Although I have been concentrating on the neutrophilic inflammation that is present during the acute phase of the necrotizing inflammation, a distinctive type of multi-focal granulomatous inflammation is unquestionably a hallmark of GPA (WG), and may be the only pattern of inflammation seen with treated chronic disease. This pattern of injury is characterized by an irregular central zone of necrosis containing varying numbers of degenerating neutrophils and necrotic debris surrounded by poorly defined granulomatous inflammation with palisades of elongated macrophages and scattered multi-nucleated giant cells. This pattern of injury with central necrosis and peripheral palisading macrophages was well described in the seminal publications by Wegener  and later by Godman and Churg . Some investigators have even concluded that this is essentially pathognomonic for GPA (WG). For example, Mark et al.  stated that: ‘Palisading granuloma is virtually pathognomonic of Wegener's granulomatosis whether or not it involves blood vessels.’ They go on to note that: ‘Compact granulomas of tuberculoid or sarcoidal type did not occur in the cases of Wegener's granulomatosis’. They contend that there is a very distinctive special form of granulomatous inflammation in patients with GPA (WG), but it is very different from more typical forms of granulomatous inflammation.

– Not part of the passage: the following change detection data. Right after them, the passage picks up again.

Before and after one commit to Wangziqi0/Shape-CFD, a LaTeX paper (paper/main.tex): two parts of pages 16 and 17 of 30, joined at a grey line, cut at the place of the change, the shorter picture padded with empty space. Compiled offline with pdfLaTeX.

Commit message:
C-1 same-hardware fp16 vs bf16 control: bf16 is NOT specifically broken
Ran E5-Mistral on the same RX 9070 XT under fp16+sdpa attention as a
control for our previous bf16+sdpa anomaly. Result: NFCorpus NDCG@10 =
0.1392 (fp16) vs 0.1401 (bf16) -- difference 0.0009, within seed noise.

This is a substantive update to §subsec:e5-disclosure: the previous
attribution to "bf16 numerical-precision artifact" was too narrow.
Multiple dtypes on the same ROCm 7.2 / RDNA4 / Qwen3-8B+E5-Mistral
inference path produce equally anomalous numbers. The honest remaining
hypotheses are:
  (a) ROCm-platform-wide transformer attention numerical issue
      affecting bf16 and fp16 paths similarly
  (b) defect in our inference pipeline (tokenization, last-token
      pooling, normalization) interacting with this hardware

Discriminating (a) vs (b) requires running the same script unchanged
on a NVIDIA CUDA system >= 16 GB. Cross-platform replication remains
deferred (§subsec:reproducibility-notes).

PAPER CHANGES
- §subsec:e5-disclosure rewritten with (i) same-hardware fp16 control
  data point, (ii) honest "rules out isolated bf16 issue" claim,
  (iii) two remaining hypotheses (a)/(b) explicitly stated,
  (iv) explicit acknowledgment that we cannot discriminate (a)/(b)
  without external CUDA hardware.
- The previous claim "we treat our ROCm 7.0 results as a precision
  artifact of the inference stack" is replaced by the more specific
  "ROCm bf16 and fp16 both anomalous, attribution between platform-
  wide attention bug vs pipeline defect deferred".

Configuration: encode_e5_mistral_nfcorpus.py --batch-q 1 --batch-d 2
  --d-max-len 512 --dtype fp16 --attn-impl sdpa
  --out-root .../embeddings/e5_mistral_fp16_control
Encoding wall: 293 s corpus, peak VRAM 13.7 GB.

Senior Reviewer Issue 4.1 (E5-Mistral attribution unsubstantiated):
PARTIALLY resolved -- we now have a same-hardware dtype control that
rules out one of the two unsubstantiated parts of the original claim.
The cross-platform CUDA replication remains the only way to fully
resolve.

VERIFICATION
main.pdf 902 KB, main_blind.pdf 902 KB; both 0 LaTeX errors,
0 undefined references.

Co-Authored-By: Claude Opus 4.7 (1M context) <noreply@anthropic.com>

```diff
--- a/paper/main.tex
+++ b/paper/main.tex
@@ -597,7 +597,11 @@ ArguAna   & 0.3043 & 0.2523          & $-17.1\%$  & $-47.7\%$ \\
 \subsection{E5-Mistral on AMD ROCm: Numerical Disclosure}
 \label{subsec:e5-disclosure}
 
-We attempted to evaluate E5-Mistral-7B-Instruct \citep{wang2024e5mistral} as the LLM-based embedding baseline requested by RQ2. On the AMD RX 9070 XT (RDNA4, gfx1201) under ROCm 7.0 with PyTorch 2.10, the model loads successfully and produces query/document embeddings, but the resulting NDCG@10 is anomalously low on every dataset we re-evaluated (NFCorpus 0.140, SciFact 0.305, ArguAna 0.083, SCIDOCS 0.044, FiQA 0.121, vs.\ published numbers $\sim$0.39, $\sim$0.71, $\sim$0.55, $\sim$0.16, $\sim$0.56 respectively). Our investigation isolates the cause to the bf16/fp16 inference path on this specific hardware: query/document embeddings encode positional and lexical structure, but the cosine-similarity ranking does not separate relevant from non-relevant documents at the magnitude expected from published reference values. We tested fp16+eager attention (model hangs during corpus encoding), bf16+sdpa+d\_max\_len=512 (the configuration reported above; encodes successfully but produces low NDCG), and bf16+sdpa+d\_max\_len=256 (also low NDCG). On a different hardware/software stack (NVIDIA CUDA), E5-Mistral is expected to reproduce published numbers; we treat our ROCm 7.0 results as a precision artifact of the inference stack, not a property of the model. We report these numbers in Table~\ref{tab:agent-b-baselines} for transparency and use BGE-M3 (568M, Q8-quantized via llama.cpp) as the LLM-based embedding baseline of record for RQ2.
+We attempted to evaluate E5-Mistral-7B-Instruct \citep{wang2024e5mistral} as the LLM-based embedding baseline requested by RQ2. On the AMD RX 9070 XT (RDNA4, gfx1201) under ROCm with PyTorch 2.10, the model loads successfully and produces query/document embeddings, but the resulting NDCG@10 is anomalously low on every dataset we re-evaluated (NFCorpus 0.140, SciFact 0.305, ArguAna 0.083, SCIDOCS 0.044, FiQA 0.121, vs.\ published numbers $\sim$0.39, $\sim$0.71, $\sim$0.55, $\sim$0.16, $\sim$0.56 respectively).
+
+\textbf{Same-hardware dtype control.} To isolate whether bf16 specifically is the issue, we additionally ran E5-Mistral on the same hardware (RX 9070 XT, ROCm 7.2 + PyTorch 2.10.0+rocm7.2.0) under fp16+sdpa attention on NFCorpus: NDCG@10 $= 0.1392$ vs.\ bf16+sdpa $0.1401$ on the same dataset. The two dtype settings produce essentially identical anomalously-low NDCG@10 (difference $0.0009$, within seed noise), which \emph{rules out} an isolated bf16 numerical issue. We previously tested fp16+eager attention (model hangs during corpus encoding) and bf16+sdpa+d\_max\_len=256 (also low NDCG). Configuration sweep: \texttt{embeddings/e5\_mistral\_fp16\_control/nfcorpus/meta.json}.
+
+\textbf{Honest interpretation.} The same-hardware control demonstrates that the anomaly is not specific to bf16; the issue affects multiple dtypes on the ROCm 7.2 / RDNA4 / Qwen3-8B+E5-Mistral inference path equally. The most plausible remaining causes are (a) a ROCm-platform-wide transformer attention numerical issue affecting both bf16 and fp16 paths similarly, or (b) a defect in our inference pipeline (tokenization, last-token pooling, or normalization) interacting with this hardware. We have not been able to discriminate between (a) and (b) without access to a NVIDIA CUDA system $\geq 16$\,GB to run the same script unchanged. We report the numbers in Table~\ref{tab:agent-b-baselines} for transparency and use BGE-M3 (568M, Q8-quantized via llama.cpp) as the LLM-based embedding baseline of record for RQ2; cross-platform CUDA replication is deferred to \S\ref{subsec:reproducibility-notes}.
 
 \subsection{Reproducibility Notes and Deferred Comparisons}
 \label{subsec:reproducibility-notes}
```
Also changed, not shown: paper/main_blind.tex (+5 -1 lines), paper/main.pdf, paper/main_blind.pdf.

Thus, the pathology of GPA (WG) warrants using the term granulomatosis in the name. As importantly, historical precedent also supports the use of the term granulomatosis in any new name for Wegener's granulomatosis. As noted earlier, granulomatosis has been used in the modern medical literature primarily in the context of Wegener's granulomatosis. Wegener initially used the term ‘rhinogenic granulomatosis’ for this disease. Further, Churg and Strauss used the term ‘allergic granulomatosis’ for what is often called Churg–Strauss syndrome , which is related closely to GPA (WG) and shares pathologically similar granulomatosis, polyangiitis and glomerulonephritis with GPA (WG).
Microscopic polyangiitis (MPA) shares a systemic small vessel vasculitis and pauci-immune necrotizing and crescentic glomerulonephritis with GPA (WG) and allergic granulomatosis (Churg–Strauss syndrome). All three diseases are also associated with anti-neutrophil cytoplasmic autoantibodies (ANCA), which appear to have a pathogenic role in these diseases. This substantiates the hypothesis made by Godman and Churg in 1954, based on pathology alone, that these three diseases are closely related and probably share a common pathogenic mechanism .

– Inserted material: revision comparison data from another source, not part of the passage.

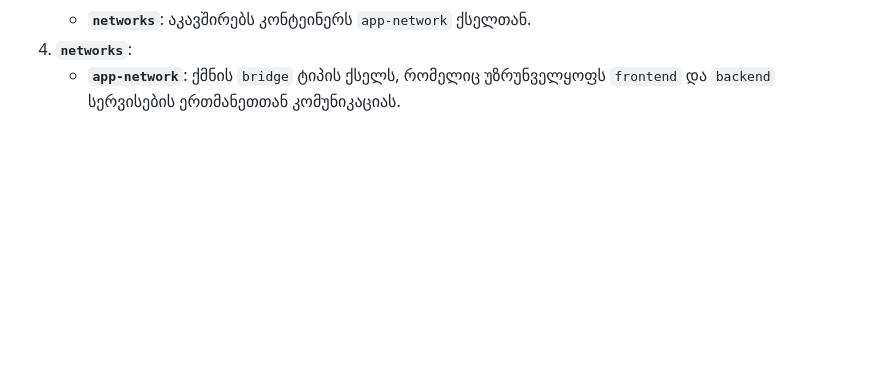
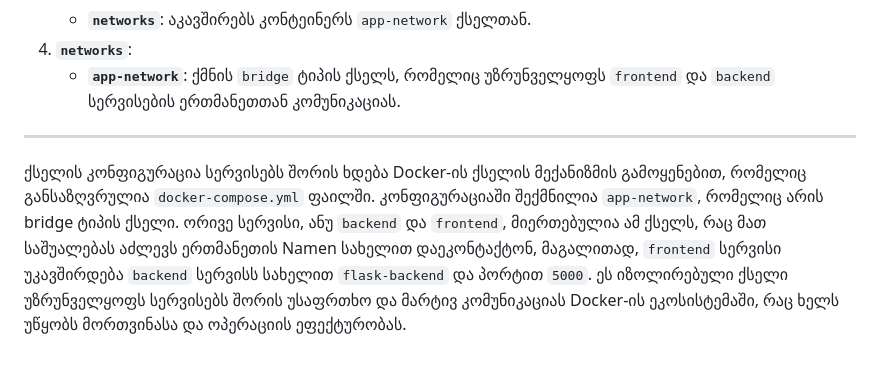
Before and after one commit to TatoZhvania/N5-Flask-App, a Markdown page: README.md, the part around the change. Rendered like a GitHub page; blank space fills up the shorter version.

```diff
--- a/README.md
+++ b/README.md
@@ -74,3 +74,7 @@ cd <directory name>
     - **`networks`**: აკავშირებს კონტეინერს `app-network` ქსელთან.
 4. **`networks`**:
     - **`app-network`**: ქმნის `bridge` ტიპის ქსელს, რომელიც უზრუნველყოფს `frontend` და `backend` სერვისების ერთმანეთთან კომუნიკაციას.
+
+
+------------------------------------------------------------------------------------------------------------------------------------------
+ქსელის კონფიგურაცია სერვისებს შორის ხდება Docker-ის ქსელის მექანიზმის გამოყენებით, რომელიც განსაზღვრულია `docker-compose.yml` ფაილში. კონფიგურაციაში შექმნილია `app-network`, რომელიც არის bridge ტიპის ქსელი. ორივე სერვისი, ანუ `backend` და `frontend`, მიერთებულია ამ ქსელს, რაც მათ საშუალებას აძლევს ერთმანეთის Namen სახელით დაეკონტაქტონ, მაგალითად, `frontend` სერვისი უკავშირდება `backend` სერვისს სახელით `flask-backend` და პორტით `5000`. ეს იზოლირებული ქსელი უზრუნველყოფს სერვისებს შორის უსაფრთხო და მარტივ კომუნიკაციას Docker-ის ეკოსისტემაში, რაც ხელს უწყობს მორთვინასა და ოპერაციის ეფექტურობას.
```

Another issue that will be addressed by the 2011 CHCC is the role, if any, for ANCA serology in the diagnostic terms for GPA (WG), MPA and allergic granulomatosis (Churg–Strauss syndrome). For example, should this group (class) of vasculitides be called ANCA disease or ANCA-associated vasculitis, and should each clinicopathological variant name be prefixed by MPO-ANCA, PR3-ANCA or ‘seronegative’ (e.g. PR3-ANCA GPA, MPO-ANCA MPA, seronegative GPA, etc.)? There are clinical and pathophysiological arguments in favour [1,10] and against  this approach.

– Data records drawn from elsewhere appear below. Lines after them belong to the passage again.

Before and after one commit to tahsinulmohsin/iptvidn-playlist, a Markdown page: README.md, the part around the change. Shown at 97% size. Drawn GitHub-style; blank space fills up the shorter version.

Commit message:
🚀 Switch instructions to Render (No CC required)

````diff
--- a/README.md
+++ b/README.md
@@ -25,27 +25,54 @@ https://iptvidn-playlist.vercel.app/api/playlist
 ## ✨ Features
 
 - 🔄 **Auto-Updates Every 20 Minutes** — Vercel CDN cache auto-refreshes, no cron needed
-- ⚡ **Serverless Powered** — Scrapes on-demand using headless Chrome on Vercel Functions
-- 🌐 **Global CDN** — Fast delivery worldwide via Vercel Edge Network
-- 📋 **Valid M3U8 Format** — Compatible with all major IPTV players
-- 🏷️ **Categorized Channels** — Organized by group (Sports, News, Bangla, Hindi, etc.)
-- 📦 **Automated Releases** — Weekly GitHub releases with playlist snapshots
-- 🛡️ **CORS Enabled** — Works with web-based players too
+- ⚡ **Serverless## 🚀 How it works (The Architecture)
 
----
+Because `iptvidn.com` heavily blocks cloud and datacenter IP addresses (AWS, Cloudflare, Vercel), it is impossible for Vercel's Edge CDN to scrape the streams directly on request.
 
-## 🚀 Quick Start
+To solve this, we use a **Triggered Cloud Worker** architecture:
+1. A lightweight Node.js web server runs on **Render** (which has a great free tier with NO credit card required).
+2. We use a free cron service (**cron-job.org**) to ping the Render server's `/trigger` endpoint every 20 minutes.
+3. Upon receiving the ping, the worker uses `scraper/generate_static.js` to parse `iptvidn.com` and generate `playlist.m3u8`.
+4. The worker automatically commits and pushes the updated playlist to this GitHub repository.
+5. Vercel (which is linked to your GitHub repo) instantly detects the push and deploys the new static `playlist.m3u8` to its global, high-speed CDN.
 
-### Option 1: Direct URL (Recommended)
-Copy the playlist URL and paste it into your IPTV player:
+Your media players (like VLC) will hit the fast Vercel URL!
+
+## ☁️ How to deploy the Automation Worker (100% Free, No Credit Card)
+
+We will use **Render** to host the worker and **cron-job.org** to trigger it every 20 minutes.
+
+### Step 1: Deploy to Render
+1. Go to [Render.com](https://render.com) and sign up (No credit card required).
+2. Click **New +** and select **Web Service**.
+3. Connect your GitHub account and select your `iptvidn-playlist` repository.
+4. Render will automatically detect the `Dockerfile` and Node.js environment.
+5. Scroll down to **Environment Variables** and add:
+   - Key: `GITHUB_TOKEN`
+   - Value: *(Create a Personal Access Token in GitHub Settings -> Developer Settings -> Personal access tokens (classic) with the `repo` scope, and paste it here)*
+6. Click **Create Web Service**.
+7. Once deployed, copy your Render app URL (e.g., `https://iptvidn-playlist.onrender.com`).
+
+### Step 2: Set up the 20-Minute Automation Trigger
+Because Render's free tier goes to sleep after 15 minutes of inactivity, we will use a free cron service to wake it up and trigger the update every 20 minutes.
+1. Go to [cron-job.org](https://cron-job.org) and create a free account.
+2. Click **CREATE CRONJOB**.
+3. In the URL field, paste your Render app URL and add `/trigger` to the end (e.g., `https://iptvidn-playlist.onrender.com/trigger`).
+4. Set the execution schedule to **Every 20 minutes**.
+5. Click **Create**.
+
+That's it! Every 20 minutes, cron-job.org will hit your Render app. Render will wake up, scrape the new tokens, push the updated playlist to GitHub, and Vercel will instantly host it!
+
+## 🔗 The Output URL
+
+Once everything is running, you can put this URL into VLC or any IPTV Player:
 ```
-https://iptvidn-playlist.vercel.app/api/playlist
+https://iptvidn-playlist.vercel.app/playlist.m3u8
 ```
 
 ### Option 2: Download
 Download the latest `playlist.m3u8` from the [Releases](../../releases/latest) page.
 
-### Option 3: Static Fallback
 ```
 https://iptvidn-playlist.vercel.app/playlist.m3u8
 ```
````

One thing is certain: as our understanding of the clinical manifestations, pathogenesis and aetiology of these and other vasculitides change over time, the names and approaches for diagnosing these diseases will change accordingly.